New York Post
November 16, 2007

COPS' 'LONG' G'BYE

45 Join Nassau Force

By PHILIP MESSING

Forty-five NYPD cops quit this month to join the Nassau County Police Department, a group that accounts for nearly half of the suburban force's 99 new recruits, sources said yesterday.

Patrick Lynch, president of the Patrolmen's Benevolent Association, claimed the latest wave of NYPD resignations illustrates the non-competitive salaries being paid by the city. The top annual pay for an NYPD cop is $59,588 compared to $92,432 for Nassau, he noted.

"When a town with a lower median income and lower real property value like Elizabeth, NJ, can pay their police officers $15,000 more than New York City while Nassau County pays over $30,000 more, it should be no surprise that they will be siphoning off some of our best and brightest police officers," Lynch said.

Such disparities, he added, cause the city to "waste" $100,000 in costs "to recruit, investigate, screen medically and psychologically and train each officer" who ends up quitting New York's Finest.

The 45 NYPD officers sworn in as Nassau recruits on Nov. 2 represent a higher overall percentage of Big Apple cops than in previous classes, a Nassau Police Department spokesman acknowledged.

As evidence of an attrition problem, Lynch pointed out that in 1991 only 159 police officers resigned from the NYPD while 902 quit in 2006.

Lynch said defections this year through October - a figure that the NYPD puts at 816 - is enough to staff five precincts and represents a brain drain that is costing the department dearly.

"There seems to be a direct correlation between our salaries falling farther and farther behind other nearby police departments and the ever-increasing numbers of fully trained and experienced NYC police officers quitting before they are eligible to collect a pension," Lynch said.

"Attrition of experienced officers is not the problem," countered NYPD spokesman Paul Browne.

"The problem is recruiting and retaining new recruits at the lowered [starting] salary of $25,100. Historically, NYPD attrition has ranged from about 2 percent to 3 percent, which is low for any organization."

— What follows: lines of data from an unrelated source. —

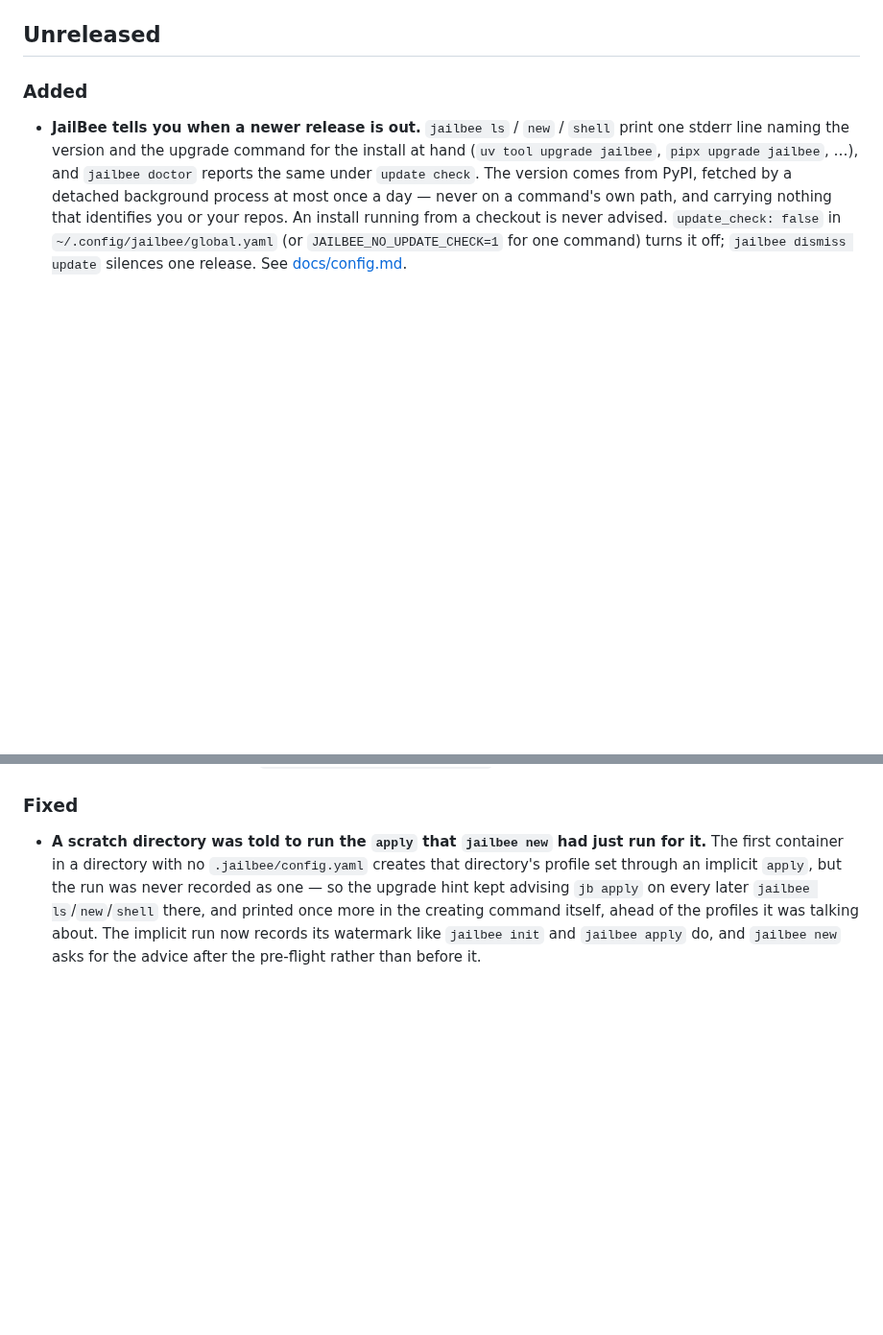
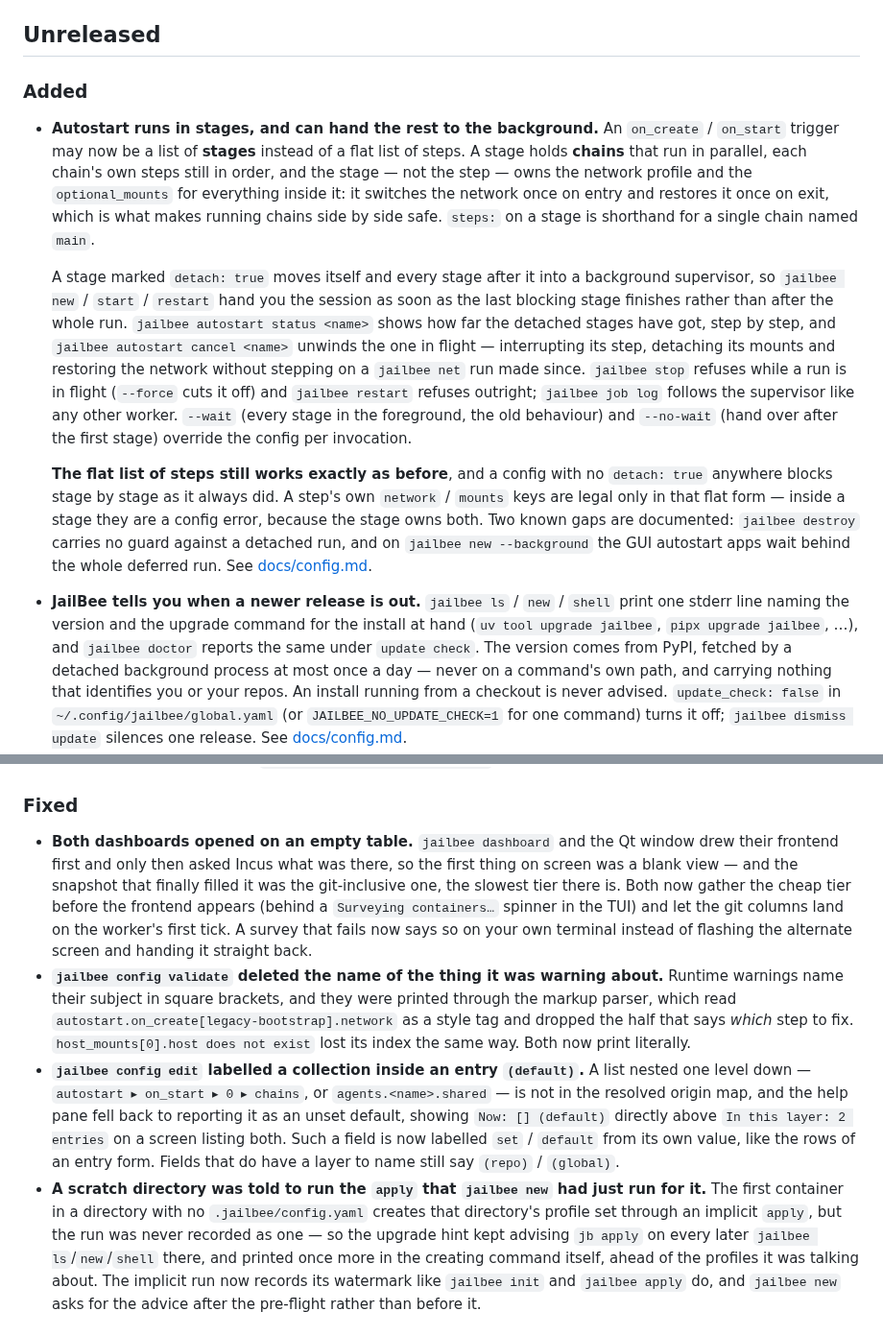
Before and after one commit to VRTFinland/jailbee, a Markdown page: CHANGELOG.md, 2 parts joined by grey strips. Shown at 96% size. Drawn GitHub-style; blank space fills up the shorter version.

Commit message:
docs(changelog): record the autostart stages and three released-version fixes
`## Unreleased` held entries for the seven features whose branches wrote
their own, and nothing for the rest — most visibly the autostart stage
work, 36 of the 66 unreleased commits, which adds `jailbee autostart
status`/`cancel`, `--wait`/`--no-wait` and the `detach: true` config.

That gap would have shipped: `make release` drafts from the git log only
when the Unreleased section is empty (`changelog.py unreleased-empty`),
and it is not.

The three fixes added under `### Fixed` each regress against a released
version, which is what that heading is reserved for — the dashboards'
empty first frame against 1.4.0, the markup parser eating a config
validate warning's subject against 1.0.0, and `config edit` mislabelling
a nested collection against 1.3.0. Fixes to work that is itself
unreleased (the background pid guard, the config-edit union invariants)
stay folded into their feature's entry.

Claude-Session: https://claude.ai/code/session_01CekDNx3ymmxjU3b5Vyc4Sq

```diff
--- a/CHANGELOG.md
+++ b/CHANGELOG.md
@@ -10,6 +10,36 @@ before editing `## Unreleased`.
 
 ### Added
 
+- **Autostart runs in stages, and can hand the rest to the background.** An
+  `on_create` / `on_start` trigger may now be a list of **stages** instead of
+  a flat list of steps. A stage holds **chains** that run in parallel, each
+  chain's own steps still in order, and the stage — not the step — owns the
+  network profile and the `optional_mounts` for everything inside it: it
+  switches the network once on entry and restores it once on exit, which is
+  what makes running chains side by side safe. `steps:` on a stage is
+  shorthand for a single chain named `main`.
+
+  A stage marked `detach: true` moves itself and every stage after it into a
+  background supervisor, so `jailbee new` / `start` / `restart` hand you the
+  session as soon as the last blocking stage finishes rather than after the
+  whole run. `jailbee autostart status <name>` shows how far the detached
+  stages have got, step by step, and `jailbee autostart cancel <name>`
+  unwinds the one in flight — interrupting its step, detaching its mounts and
+  restoring the network without stepping on a `jailbee net` run made since.
+  `jailbee stop` refuses while a run is in flight (`--force` cuts it off) and
+  `jailbee restart` refuses outright; `jailbee job log` follows the
+  supervisor like any other worker. `--wait` (every stage in the foreground,
+  the old behaviour) and `--no-wait` (hand over after the first stage)
+  override the config per invocation.
+
+  **The flat list of steps still works exactly as before**, and a config with
+  no `detach: true` anywhere blocks stage by stage as it always did. A step's
+  own `network` / `mounts` keys are legal only in that flat form — inside a
+  stage they are a config error, because the stage owns both. Two known gaps
+  are documented: `jailbee destroy` carries no guard against a detached run,
+  and on `jailbee new --background` the GUI autostart apps wait behind the
+  whole deferred run. See
+  [docs/config.md](https://jailbee.gisgro.io/docs/config/#stages-and-chains).
 - **JailBee tells you when a newer release is out.** `jailbee ls` / `new` /
   `shell` print one stderr line naming the version and the upgrade command
   for the install at hand (`uv tool upgrade jailbee`, `pipx upgrade
@@ -82,6 +112,29 @@ before editing `## Unreleased`.
 
 ### Fixed
 
+- **Both dashboards opened on an empty table.** `jailbee dashboard` and the
+  Qt window drew their frontend first and only then asked Incus what was
+  there, so the first thing on screen was a blank view — and the snapshot
+  that finally filled it was the git-inclusive one, the slowest tier there
+  is. Both now gather the cheap tier before the frontend appears (behind a
+  `Surveying containers…` spinner in the TUI) and let the git columns land on
+  the worker's first tick. A survey that fails now says so on your own
+  terminal instead of flashing the alternate screen and handing it straight
+  back.
+- **`jailbee config validate` deleted the name of the thing it was warning
+  about.** Runtime warnings name their subject in square brackets, and they
+  were printed through the markup parser, which read
+  `autostart.on_create[legacy-bootstrap].network` as a style tag and dropped
+  the half that says *which* step to fix. `host_mounts[0].host does not
+  exist` lost its index the same way. Both now print literally.
+- **`jailbee config edit` labelled a collection inside an entry
+  `(default)`.** A list nested one level down — `autostart ▸ on_start ▸ 0 ▸
+  chains`, or `agents.<name>.shared` — is not in the resolved origin map, and
+  the help pane fell back to reporting it as an unset default, showing
+  `Now: [] (default)` directly above `In this layer: 2 entries` on a screen
+  listing both. Such a field is now labelled `set` / `default` from its own
+  value, like the rows of an entry form. Fields that do have a layer to name
+  still say `(repo)` / `(global)`.
 - **A scratch directory was told to run the `apply` that `jailbee new` had
   just run for it.** The first container in a directory with no
   `.jailbee/config.yaml` creates that directory's profile set through an
```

He added that although 232 NYPD cops quit during the first 10 months of this year to join other police departments, that represented "about half of 1 percent of the force."

"The majority left for other reasons, including 196 for disciplinary or poor performance," he said.

philip.messing@nypost.com